We spend a lot of time teaching our dogs to sit, stay, and come when called to keep them safe outside, but teaching good manners around the house can be just as important, says Toni Shelbourne.
If your dog tries to push through the door to escape outside whenever it’s opened, teach him to wait there:
1. Pop a lead on him so you can contain him and easily teach the exercise. Have some yummy treats ready in a treat bag.
2. Begin with a closed internal door, as it’s less exciting than the front door. Ask him to sit on the side that
opens away from him. Ask him to wait, also using a hand signal; an open palm facing towards him usually works well.
3. Position yourself in front of your dog and open the door slightly. If necessary, keep the lead short, and use your body position to encourage him to remain in position. If he does, reward him with a treat.
4. Now try opening the door a little wider while reinforcing the sit and wait with voice, hand gesture, and body position. Reward lavishly for maintaining position. If he moves, close the door and start again.
5. Work over several sessions until you can open the door fully while your dog waits politely. Then see if you can move through the door a little while your dog remains still. Once he can do this, give him a release cue that means he can move through the door after you.

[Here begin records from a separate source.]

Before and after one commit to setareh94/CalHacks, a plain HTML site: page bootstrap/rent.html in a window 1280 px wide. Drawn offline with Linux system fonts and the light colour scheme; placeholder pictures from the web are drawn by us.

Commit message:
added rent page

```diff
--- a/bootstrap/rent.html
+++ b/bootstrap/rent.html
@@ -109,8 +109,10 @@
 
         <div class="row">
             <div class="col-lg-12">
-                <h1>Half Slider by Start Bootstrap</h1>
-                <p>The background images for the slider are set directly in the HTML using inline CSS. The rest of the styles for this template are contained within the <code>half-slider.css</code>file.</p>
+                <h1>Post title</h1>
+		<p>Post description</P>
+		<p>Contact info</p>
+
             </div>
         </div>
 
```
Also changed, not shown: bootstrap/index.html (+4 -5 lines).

6. Once perfected at an internal door, repeat the same steps at the main exits.
● Practise this with all doors around the house.

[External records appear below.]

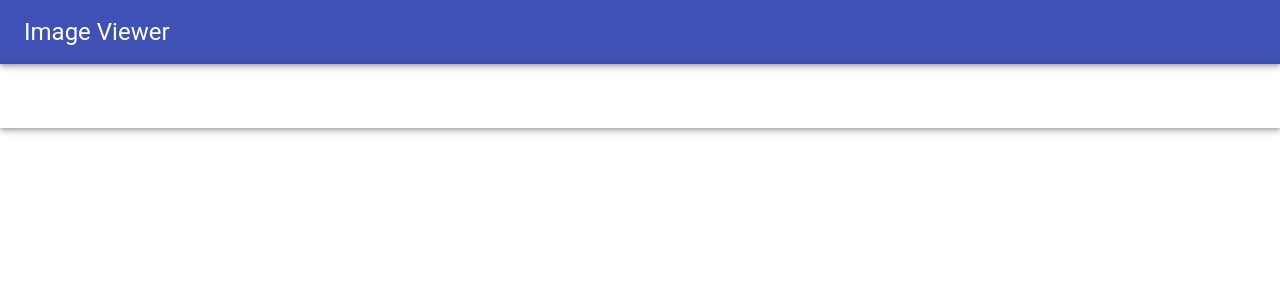
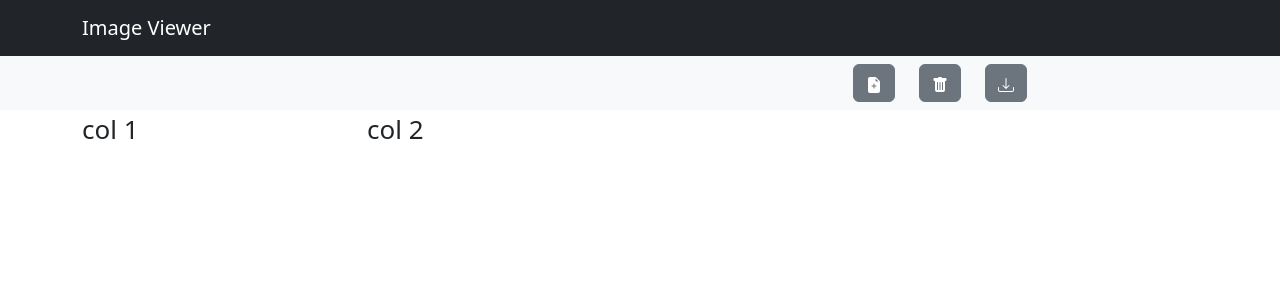
Before and after one commit to OzgeYurtsever/image-viewer, a React (Create React App) app: page / in a window 1280 px wide. Shown: the top 300 px of the page. Built offline with nearby package versions, Linux system fonts and the light colour scheme.

Commit message:
Designed File component

```diff
--- a/package.json
+++ b/package.json
@@ -3,14 +3,15 @@
   "version": "0.1.0",
   "private": true,
   "dependencies": {
-    "@material-ui/core": "^4.12.4",
-    "@mui/icons-material": "^5.10.9",
     "@testing-library/jest-dom": "^5.16.5",
     "@testing-library/react": "^13.4.0",
     "@testing-library/user-event": "^13.5.0",
+    "bootstrap": "^5.2.2",
     "cornerstone-core": "^2.6.1",
     "react": "^18.2.0",
+    "react-bootstrap": "^2.5.0",
     "react-dom": "^18.2.0",
+    "react-icons": "^4.6.0",
     "react-scripts": "^5.0.1",
     "web-vitals": "^2.1.4"
   },
--- a/src/App.css
+++ b/src/App.css
@@ -14,16 +14,24 @@
 }
 
 .App-header {
-  background-color: #282c34;
+  background-color: white;
   min-height: 100vh;
   display: flex;
   flex-direction: column;
   align-items: center;
   justify-content: center;
   font-size: calc(10px + 2vmin);
-  color: white;
+  /* color: white; */
+  /* background-color: #282c34; */
+  height: calc(100vh - 59px);
+  font-size: calc(10px + 2vmin);
 }
 
+/* .App-header {
+  background-color: #282c34;
+  height: calc(100vh - 59px);
+  font-size: calc(10px + 2vmin);
+} */
 
 @keyframes App-logo-spin {
   from {
--- a/src/App.js
+++ b/src/App.js
@@ -1,19 +1,18 @@
 import './App.css';
-import { AppBar, Box, Toolbar, Typography } from '@material-ui/core';
+import Navbar from 'react-bootstrap/Navbar';
+import Container from 'react-bootstrap/Container';
 import File from "./components/File";
 
 function App() {
   return (
-    <Box sx={{ flexGrow: 1 }}>
-      <AppBar position="static">
-        <Toolbar>
-          <Typography variant="h5" component="div" sx={{ flexGrow: 1 }}>
-            Image Viewer
-          </Typography>
-        </Toolbar>
-      </AppBar>
+    <div>
+      <Navbar bg="dark" variant="dark">
+        <Container>
+          <Navbar.Brand>Image Viewer</Navbar.Brand>
+        </Container>
+      </Navbar>
       <File />
-    </Box>
+    </div>
 
   );
 }
--- a/src/components/File.jsx
+++ b/src/components/File.jsx
@@ -1,20 +1,58 @@
 import React, { useState, useEffect } from 'react';
-// import AppBar from '@mui/material/AppBar';
-import { AppBar, Box, Toolbar, Typography } from '@material-ui/core';
+import Navbar from 'react-bootstrap/Navbar';
+import ButtonGroup from 'react-bootstrap/ButtonGroup';
+import Button from 'react-bootstrap/Button';
+import Container from 'react-bootstrap/Container';
+import Row from 'react-bootstrap/Row';
+import Card from 'react-bootstrap/Card';
+import Col from 'react-bootstrap/Col';
+import { BsDownload, BsFillFileEarmarkPlusFill, BsTrashFill } from "react-icons/bs";
 
 
 const File = () => {
+
     useEffect(() => {
 
     }, []);
 
     return (
-        <Box sx={{ flexGrow: 1 }}>
-            <AppBar position="static" color='transparent'>
-                <Toolbar>
-                </Toolbar>
-            </AppBar>
-        </Box>
+        <div>
+            <Navbar bg="light">
+                {/* <Container> */}
+                {/* <Row> */}
+                <Col sm={8}> </Col>
+                <Col sm={4}>
+                    <ButtonGroup className="me-4">
+                        <Button variant="secondary">
+                            <BsFillFileEarmarkPlusFill />
+                        </Button>
+                    </ButtonGroup>
+                    <ButtonGroup className="me-4">
+                        <Button variant="secondary">
+                            <BsTrashFill />
+                        </Button>
+                    </ButtonGroup>
+                    <ButtonGroup className="me-4">
+                        <Button variant="secondary">
+                            <BsDownload />
+                        </Button>
+                    </ButtonGroup>
+                </Col>
+            </Navbar>
+            <header className="App-header">
+                <Container className="h-100">
+                    <Row className="h-100 align-items-center">
+                        <Col md={3} className="h-100">
+                            <div> col 1 </div>
+                        </Col>
+                        <Col md={9} className="h-100 align-items-center">
+                            <div> col 2 </div>
+
+                        </Col>
+                    </Row>
+                </Container>
+            </header>
+        </div>
     );
 };
 
--- a/src/index.js
+++ b/src/index.js
@@ -3,6 +3,7 @@ import ReactDOM from 'react-dom/client';
 import './index.css';
 import App from './App';
 import reportWebVitals from './reportWebVitals';
+import 'bootstrap/dist/css/bootstrap.min.css'
 
 const root = ReactDOM.createRoot(document.getElementById('root'));
 root.render(
```
Also changed, not shown: example.jsx (deleted, +0 -171 lines), src/components/Navigation.jsx (added), src/components/Slide.jsx (added), 1 other file (tests, documents, lock files or other folders).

● Make sure you train up the rest of the family too!
● For young puppies or dogs in training, create a safety zone around exit points. This can be done with temporary dog gates placed around the front door to create a barrier between your dog and the outside world.
Start with internal doors, then progress to the main exits.
It may just be understandable enthusiasm about going for a walk, but being dragged through the front door by your dog can result in accidents, so it’s worth spending some time teaching him to be in a little less of
a hurry. Teach him to wait at the door first; you may find this in itself solves the issue. If he still wants to charge through when you give the release cue, reward him just outside the door instead: walk through, ask for a sit, and give a jackpot of five treats before moving off.
● Practise this on occasions when you aren’t going for a walk too.
You might consider your dog jumping up as a friendly, if exuberant, greeting behaviour, but some visitors may find it frightening. It can also result in damaged clothing, or someone getting knocked over. Teaching your dog acceptable meet and greet behaviour with humans is as important as it is with other dogs, and will stand you both in good stead in other social situations as well as at the door.
1. Your aim is to teach your dog that it’s more rewarding to have all four feet on the ground at all times. If he jumps up, give no feedback, either good or negative; ignore him completely if safe to do so. The moment his front feet touch the floor again, reward him big time with treats and praise.
Any time he comes to you and doesn’t jump up, praise him, say ‘Feet on the floor’ and offer a yummy treat.
Reward any behaviour that keeps him from jumping up such as a sit.
2. Next, ask a friend round to help you train. If necessary, put your dog on a lead. Go through the same process, using the lead for a little containment. Don’t punish your dog if he goes to jump up; use the lead to help gently reinforce all four feet on the floor. It’s best if you offer the treats, so it doesn’t add to the excitement of a visitor arriving.
3. If you need a little extra incentive for feet on the floor, try scattering treats on the ground as guests come in to encourage an alternative behaviour.
● Remember to train humans too, telling visitors in advance how you want them to interact with your dog.
To read more on this feature and March 2021 issue of Your Dog you can purchase a copy here.